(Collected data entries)
----

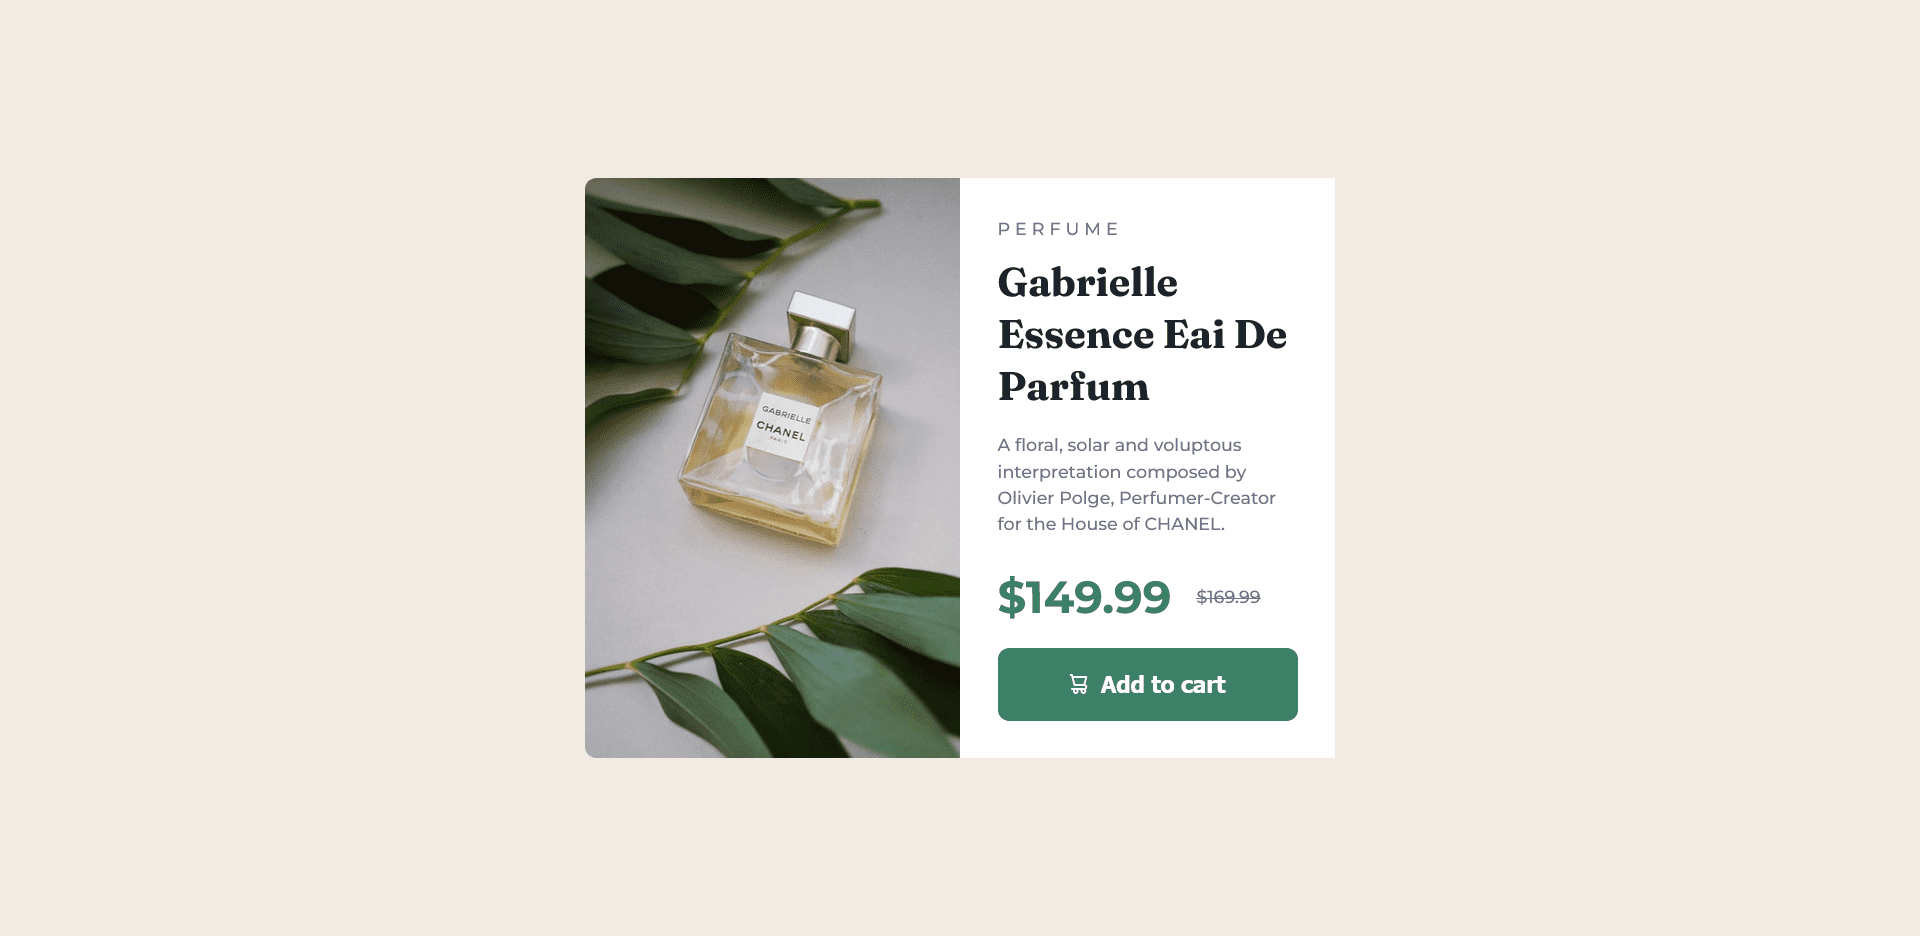
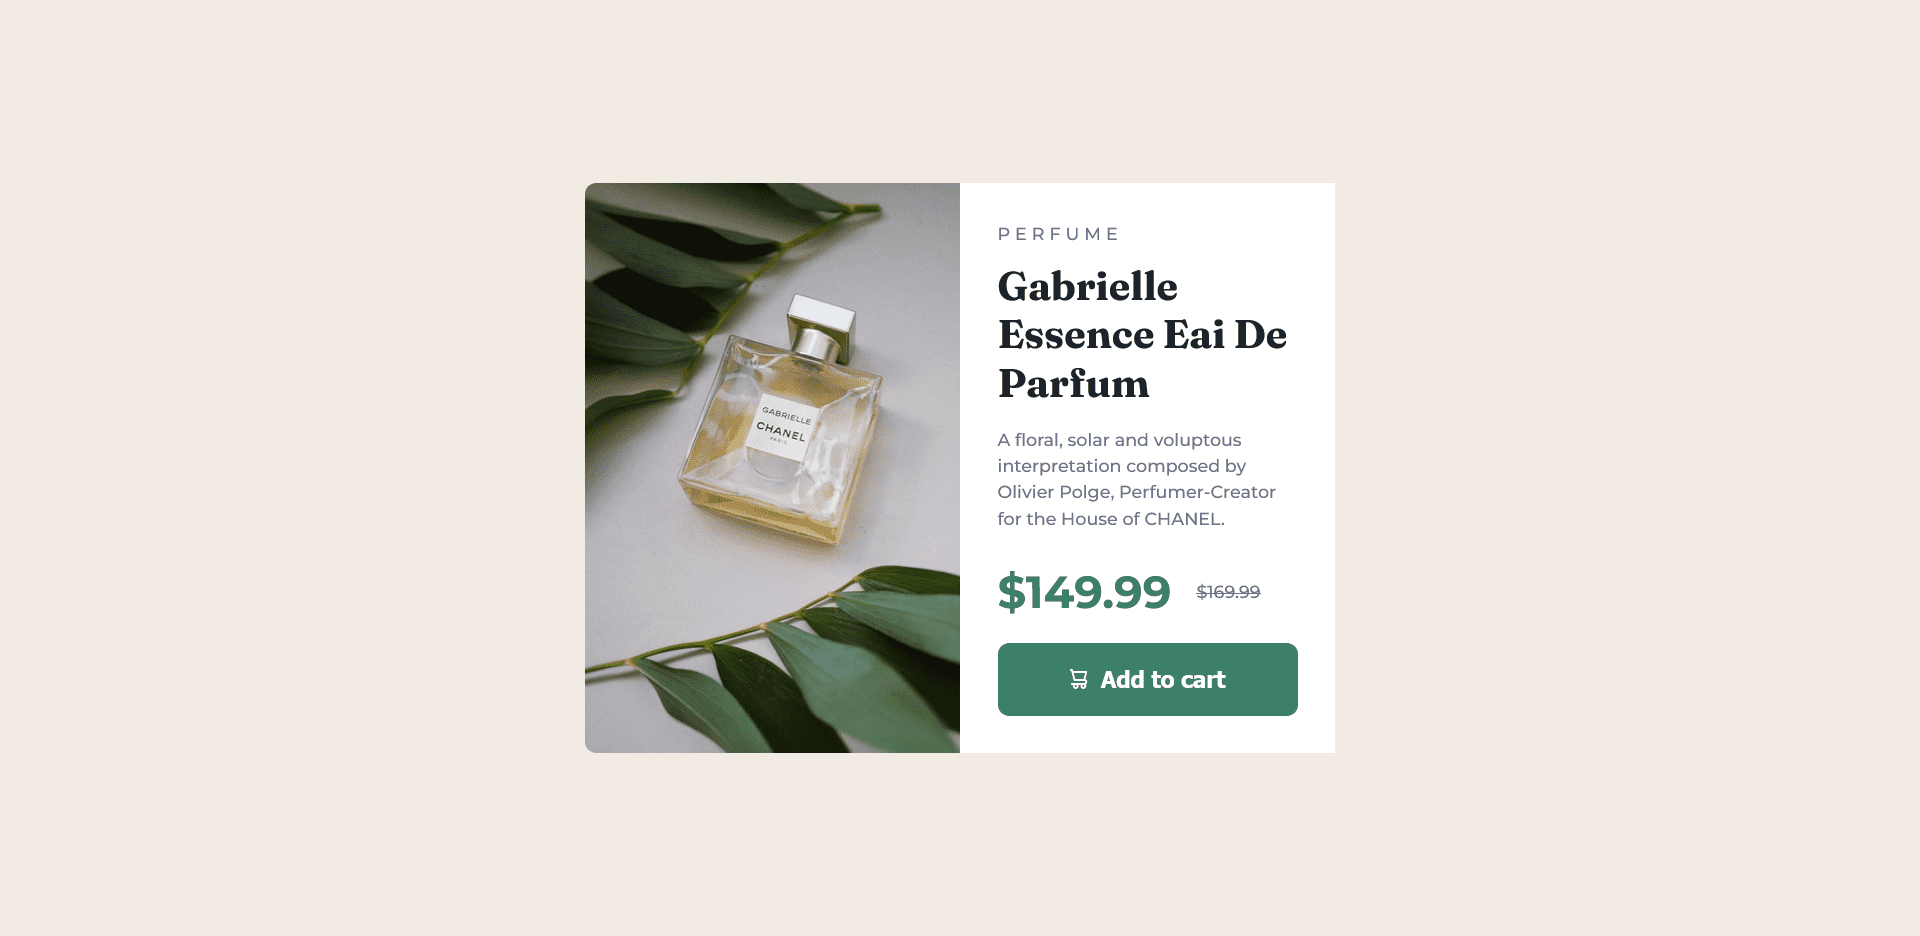
add new ss

diff --git a/styles.css b/styles.css
@@ -146,6 +146,6 @@ img{
     }
 
     .prod-title {
-        line-height: 1.3;
+        line-height: 1.21;
     }
 }
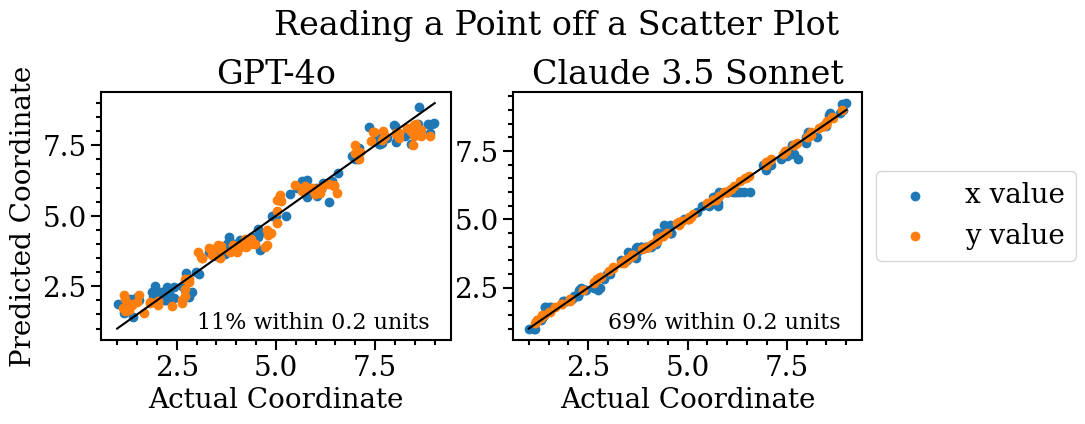
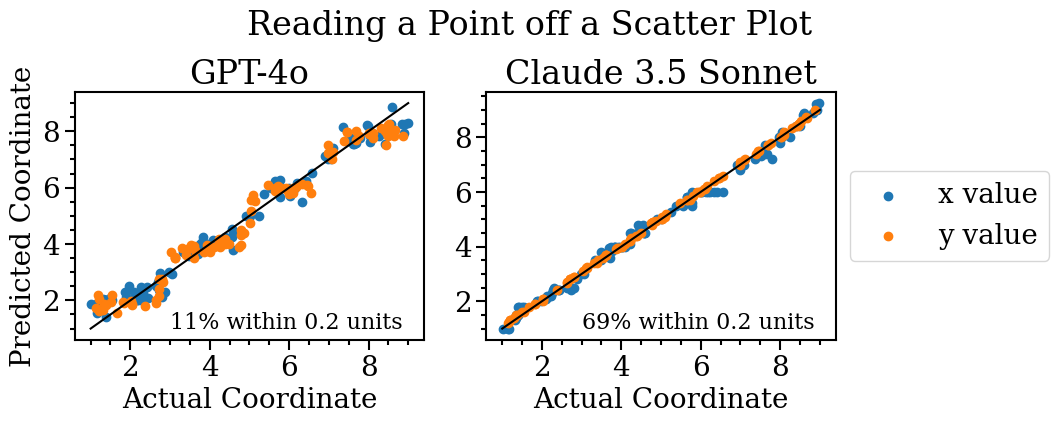
Updated coords on analysis plots

diff --git a/analyze_results.py b/analyze_results.py
@@ -26,6 +26,8 @@ for idx, (name, filename) in enumerate(zip(names, filenames)):
     ax = axes[idx]
     ax.scatter(points.x, model.x, label='x value')
     ax.scatter(points.y, model.y, label='y value')
+    ax.set_xticks([2, 4, 6, 8])
+    ax.set_yticks([2, 4, 6, 8])
     ax.set_xlabel('Actual Coordinate')
     if idx == 0:
         ax.set_ylabel('Predicted Coordinate')
@@ -51,6 +53,8 @@ for idx, (name, filename) in enumerate(zip(names, filenames)):
     ax = axes[idx]
     ax.scatter(points.x, points.y, label='Actual')
     ax.scatter(model.x, model.y, label='Predicted')
+    ax.set_xticks([2, 4, 6, 8])
+    ax.set_yticks([2, 4, 6, 8])
     for i in range(len(points.x)):
         ax.plot([points.x[i], model.x[i]], [points.y[i], model.y[i]], color='black', alpha=0.2)
     ax.set_title(f'{name}')
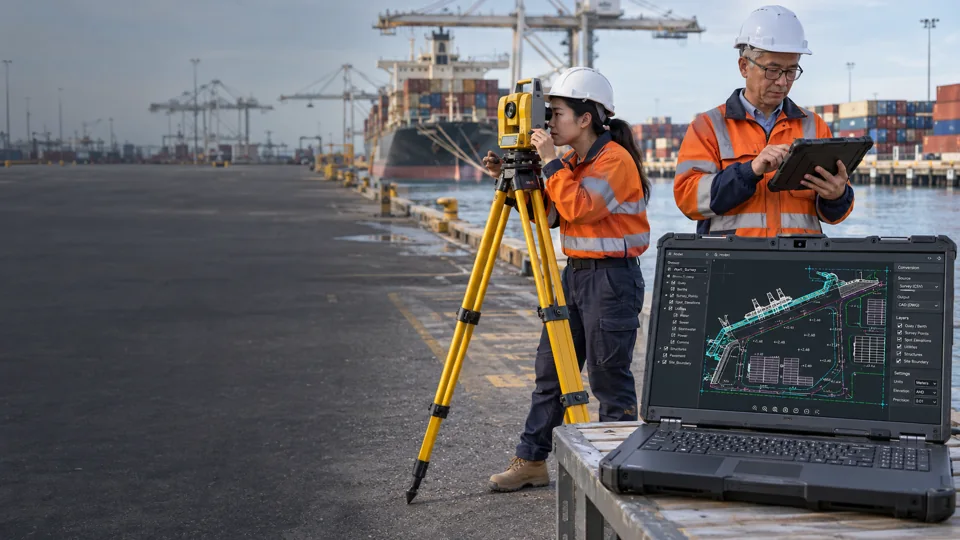
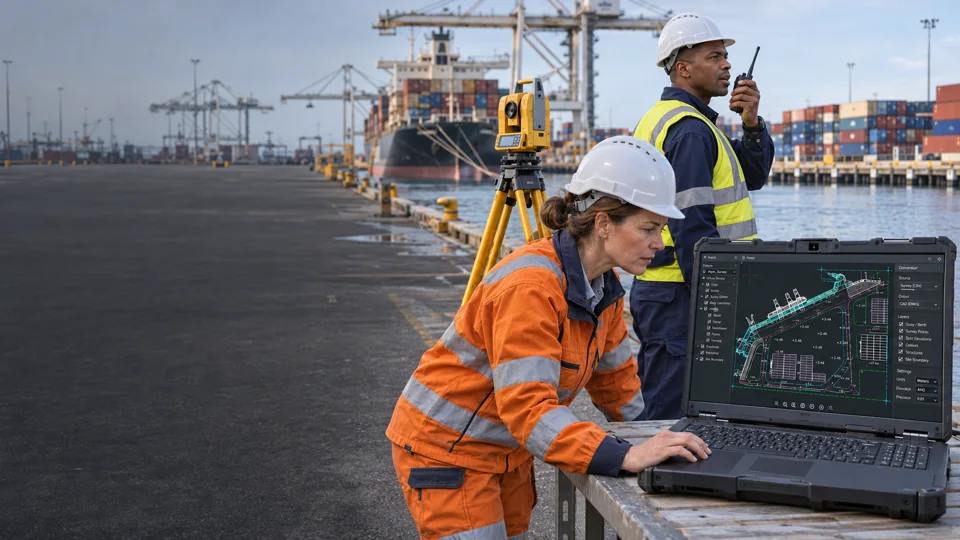
Refresh slideshow survey crews and anonymize sample filenames

diff --git a/website/index.html b/website/index.html
@@ -39,11 +39,11 @@
             <img class="hero-slide" src="assets/surveyor-port.webp"
               srcset="assets/surveyor-port-960.webp 960w, assets/surveyor-port.webp 1672w"
               sizes="100vw"
-              width="1672" height="941" alt="Illustrative port survey with two surveyors, cargo cranes and a laptop showing a synthetic quay plan" aria-hidden="true" />
+              width="1672" height="941" alt="Illustrative port survey with a man using a radio and a woman working at a laptop showing a synthetic quay plan" aria-hidden="true" />
             <img class="hero-slide" src="assets/surveyor-mine.webp"
               srcset="assets/surveyor-mine-960.webp 960w, assets/surveyor-mine.webp 1672w"
               sizes="100vw"
-              width="1672" height="941" alt="Illustrative mining survey with two surveyors overlooking an open-pit mine and a laptop showing a synthetic mine plan" aria-hidden="true" />
+              width="1672" height="941" alt="Illustrative mining survey with a man pointing across the pit, a woman recording measurements in a notebook and a laptop showing a synthetic mine plan" aria-hidden="true" />
             </div>
           </figure>
           <p class="hero-credit">AI-generated scene · synthetic survey · illustrative interface</p>

diff --git a/12daz_design.md b/12daz_design.md
@@ -30,13 +30,13 @@ The ezdxf documentation explicitly supports creating DXF documents and explicitl
 
 ## Available sample and format evidence
 
-The local sample is `sample/1.7 SHRP-SMEC-WGI-RBT-M3D-COMBINED.12daz`.
+The private local sample is stored in the ignored `sample/` directory; its filename is omitted.
 
 Initial inspection only, without a geometry parse:
 
 - Compressed file size: 3,915,027 bytes.
 - ZIP signature: `50 4B 03 04`.
-- Contains one entry: `SHRP-SMEC-WGI-RBT-M3D-COMBINED.12da`.
+- Contains one `.12da` entry; its filename is omitted.
 - Declared uncompressed size: 88,923,538 bytes.
 - Payload starts with a UTF-16 little-endian BOM and `null null`, followed by archive comments.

----

• **Task prompt**:
Line by line, retype the records above exactly, minus the images.

• **Solution**:
add new ss

diff --git a/styles.css b/styles.css
@@ -146,6 +146,6 @@ img{
     }
 
     .prod-title {
-        line-height: 1.3;
+        line-height: 1.21;
     }
 }
Updated coords on analysis plots

diff --git a/analyze_results.py b/analyze_results.py
@@ -26,6 +26,8 @@ for idx, (name, filename) in enumerate(zip(names, filenames)):
     ax = axes[idx]
     ax.scatter(points.x, model.x, label='x value')
     ax.scatter(points.y, model.y, label='y value')
+    ax.set_xticks([2, 4, 6, 8])
+    ax.set_yticks([2, 4, 6, 8])
     ax.set_xlabel('Actual Coordinate')
     if idx == 0:
         ax.set_ylabel('Predicted Coordinate')
@@ -51,6 +53,8 @@ for idx, (name, filename) in enumerate(zip(names, filenames)):
     ax = axes[idx]
     ax.scatter(points.x, points.y, label='Actual')
     ax.scatter(model.x, model.y, label='Predicted')
+    ax.set_xticks([2, 4, 6, 8])
+    ax.set_yticks([2, 4, 6, 8])
     for i in range(len(points.x)):
         ax.plot([points.x[i], model.x[i]], [points.y[i], model.y[i]], color='black', alpha=0.2)
     ax.set_title(f'{name}')
Refresh slideshow survey crews and anonymize sample filenames

diff --git a/website/index.html b/website/index.html
@@ -39,11 +39,11 @@
             <img class="hero-slide" src="assets/surveyor-port.webp"
               srcset="assets/surveyor-port-960.webp 960w, assets/surveyor-port.webp 1672w"
               sizes="100vw"
-              width="1672" height="941" alt="Illustrative port survey with two surveyors, cargo cranes and a laptop showing a synthetic quay plan" aria-hidden="true" />
+              width="1672" height="941" alt="Illustrative port survey with a man using a radio and a woman working at a laptop showing a synthetic quay plan" aria-hidden="true" />
             <img class="hero-slide" src="assets/surveyor-mine.webp"
               srcset="assets/surveyor-mine-960.webp 960w, assets/surveyor-mine.webp 1672w"
               sizes="100vw"
-              width="1672" height="941" alt="Illustrative mining survey with two surveyors overlooking an open-pit mine and a laptop showing a synthetic mine plan" aria-hidden="true" />
+              width="1672" height="941" alt="Illustrative mining survey with a man pointing across the pit, a woman recording measurements in a notebook and a laptop showing a synthetic mine plan" aria-hidden="true" />
             </div>
           </figure>
           <p class="hero-credit">AI-generated scene · synthetic survey · illustrative interface</p>

diff --git a/12daz_design.md b/12daz_design.md
@@ -30,13 +30,13 @@ The ezdxf documentation explicitly supports creating DXF documents and explicitl
 
 ## Available sample and format evidence
 
-The local sample is `sample/1.7 SHRP-SMEC-WGI-RBT-M3D-COMBINED.12daz`.
+The private local sample is stored in the ignored `sample/` directory; its filename is omitted.
 
 Initial inspection only, without a geometry parse:
 
 - Compressed file size: 3,915,027 bytes.
 - ZIP signature: `50 4B 03 04`.
-- Contains one entry: `SHRP-SMEC-WGI-RBT-M3D-COMBINED.12da`.
+- Contains one `.12da` entry; its filename is omitted.
 - Declared uncompressed size: 88,923,538 bytes.
 - Payload starts with a UTF-16 little-endian BOM and `null null`, followed by archive comments.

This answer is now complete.